Records excerpted from a collection
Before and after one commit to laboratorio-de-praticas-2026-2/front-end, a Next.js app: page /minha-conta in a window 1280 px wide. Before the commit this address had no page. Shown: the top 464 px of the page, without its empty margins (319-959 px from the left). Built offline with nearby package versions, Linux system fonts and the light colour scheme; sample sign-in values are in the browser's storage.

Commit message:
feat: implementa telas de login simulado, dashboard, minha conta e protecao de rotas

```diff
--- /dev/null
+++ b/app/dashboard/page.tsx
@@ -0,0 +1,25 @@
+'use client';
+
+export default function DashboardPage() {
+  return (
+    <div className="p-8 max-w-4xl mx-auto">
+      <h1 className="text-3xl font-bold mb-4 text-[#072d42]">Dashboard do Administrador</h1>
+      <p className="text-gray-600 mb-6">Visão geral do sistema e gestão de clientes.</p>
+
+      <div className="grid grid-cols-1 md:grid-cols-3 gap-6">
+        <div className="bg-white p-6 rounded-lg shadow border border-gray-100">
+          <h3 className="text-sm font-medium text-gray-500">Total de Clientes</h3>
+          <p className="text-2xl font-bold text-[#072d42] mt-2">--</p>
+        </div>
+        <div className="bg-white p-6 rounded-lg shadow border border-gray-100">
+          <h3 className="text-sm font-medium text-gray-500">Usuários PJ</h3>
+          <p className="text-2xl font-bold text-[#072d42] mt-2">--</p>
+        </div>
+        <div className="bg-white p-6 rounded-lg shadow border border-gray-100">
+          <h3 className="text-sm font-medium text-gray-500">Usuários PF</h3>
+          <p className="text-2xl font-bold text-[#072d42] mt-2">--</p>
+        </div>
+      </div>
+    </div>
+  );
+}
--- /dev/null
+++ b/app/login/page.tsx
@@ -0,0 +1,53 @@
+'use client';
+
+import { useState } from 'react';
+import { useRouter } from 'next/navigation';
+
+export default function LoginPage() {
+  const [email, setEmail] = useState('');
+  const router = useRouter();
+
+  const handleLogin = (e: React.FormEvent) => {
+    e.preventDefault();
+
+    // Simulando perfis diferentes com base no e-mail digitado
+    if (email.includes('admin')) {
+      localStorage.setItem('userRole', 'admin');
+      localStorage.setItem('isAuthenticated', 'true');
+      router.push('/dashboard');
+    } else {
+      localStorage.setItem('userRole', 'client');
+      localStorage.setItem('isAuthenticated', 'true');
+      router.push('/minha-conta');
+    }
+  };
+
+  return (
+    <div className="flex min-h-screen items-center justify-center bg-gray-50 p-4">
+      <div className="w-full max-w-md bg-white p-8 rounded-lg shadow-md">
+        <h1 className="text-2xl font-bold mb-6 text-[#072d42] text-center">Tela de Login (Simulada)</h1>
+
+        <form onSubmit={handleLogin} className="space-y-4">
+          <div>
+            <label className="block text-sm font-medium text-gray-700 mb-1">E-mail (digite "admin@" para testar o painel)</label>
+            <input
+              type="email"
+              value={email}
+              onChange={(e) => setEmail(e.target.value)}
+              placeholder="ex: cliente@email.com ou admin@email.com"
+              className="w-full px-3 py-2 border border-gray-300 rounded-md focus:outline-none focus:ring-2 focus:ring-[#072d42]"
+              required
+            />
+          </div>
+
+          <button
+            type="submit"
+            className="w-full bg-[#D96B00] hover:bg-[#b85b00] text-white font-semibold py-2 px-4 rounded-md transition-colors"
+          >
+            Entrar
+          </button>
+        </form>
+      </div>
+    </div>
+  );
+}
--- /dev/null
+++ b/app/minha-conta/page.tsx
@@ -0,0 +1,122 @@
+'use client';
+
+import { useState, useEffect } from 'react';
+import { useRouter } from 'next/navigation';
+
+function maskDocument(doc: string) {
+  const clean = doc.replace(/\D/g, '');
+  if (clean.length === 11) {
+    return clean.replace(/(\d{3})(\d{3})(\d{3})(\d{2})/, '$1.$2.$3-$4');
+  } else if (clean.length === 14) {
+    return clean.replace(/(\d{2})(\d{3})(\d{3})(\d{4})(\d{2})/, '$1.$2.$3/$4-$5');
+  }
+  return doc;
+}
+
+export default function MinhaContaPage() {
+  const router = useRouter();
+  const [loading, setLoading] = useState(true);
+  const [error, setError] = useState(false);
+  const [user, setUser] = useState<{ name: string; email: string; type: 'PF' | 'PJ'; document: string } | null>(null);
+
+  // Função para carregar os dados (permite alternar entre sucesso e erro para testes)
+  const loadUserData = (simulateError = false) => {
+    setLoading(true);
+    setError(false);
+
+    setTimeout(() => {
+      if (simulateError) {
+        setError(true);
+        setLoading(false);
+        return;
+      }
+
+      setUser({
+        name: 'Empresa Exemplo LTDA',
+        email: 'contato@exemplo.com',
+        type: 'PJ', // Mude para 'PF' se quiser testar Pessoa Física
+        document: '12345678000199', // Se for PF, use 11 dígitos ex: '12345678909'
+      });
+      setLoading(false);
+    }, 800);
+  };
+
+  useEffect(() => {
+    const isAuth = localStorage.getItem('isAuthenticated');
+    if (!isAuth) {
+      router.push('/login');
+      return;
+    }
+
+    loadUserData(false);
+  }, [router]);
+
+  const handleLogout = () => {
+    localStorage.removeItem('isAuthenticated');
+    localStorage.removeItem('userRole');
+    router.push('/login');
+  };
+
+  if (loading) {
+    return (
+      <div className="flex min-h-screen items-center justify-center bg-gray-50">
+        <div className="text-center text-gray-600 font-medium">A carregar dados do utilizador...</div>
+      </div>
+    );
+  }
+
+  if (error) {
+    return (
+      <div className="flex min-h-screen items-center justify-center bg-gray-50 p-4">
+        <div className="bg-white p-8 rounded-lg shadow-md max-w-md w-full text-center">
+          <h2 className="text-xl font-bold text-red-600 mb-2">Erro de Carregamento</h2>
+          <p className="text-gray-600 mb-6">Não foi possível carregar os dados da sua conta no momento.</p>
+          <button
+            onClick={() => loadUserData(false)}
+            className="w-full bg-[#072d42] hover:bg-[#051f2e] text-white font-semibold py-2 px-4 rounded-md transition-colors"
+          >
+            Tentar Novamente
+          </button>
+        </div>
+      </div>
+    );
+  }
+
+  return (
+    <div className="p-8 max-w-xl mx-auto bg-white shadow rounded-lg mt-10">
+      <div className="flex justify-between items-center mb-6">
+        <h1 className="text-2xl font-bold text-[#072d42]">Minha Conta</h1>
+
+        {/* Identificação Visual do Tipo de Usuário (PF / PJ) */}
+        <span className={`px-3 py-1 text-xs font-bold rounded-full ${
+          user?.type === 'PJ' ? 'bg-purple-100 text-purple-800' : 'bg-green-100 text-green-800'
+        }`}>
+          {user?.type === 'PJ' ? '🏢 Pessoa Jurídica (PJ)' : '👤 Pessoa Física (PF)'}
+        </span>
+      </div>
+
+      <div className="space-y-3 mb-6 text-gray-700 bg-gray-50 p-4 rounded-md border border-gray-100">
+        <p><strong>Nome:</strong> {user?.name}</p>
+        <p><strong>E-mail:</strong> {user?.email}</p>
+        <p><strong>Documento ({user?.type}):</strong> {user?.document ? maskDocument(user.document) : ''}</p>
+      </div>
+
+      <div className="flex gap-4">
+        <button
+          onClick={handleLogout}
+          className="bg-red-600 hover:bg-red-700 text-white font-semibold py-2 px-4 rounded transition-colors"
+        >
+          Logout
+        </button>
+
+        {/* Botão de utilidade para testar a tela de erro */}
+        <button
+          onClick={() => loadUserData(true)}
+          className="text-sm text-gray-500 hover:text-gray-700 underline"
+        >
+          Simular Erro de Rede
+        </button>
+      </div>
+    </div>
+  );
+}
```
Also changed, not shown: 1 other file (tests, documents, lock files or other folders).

PROBLEM TO WORK ON:
Whenever "push" occurs in a line above, copy that line.

YOUR RESPONSE:
+      router.push('/dashboard');
+      router.push('/minha-conta');
+      router.push('/login');
+    router.push('/login');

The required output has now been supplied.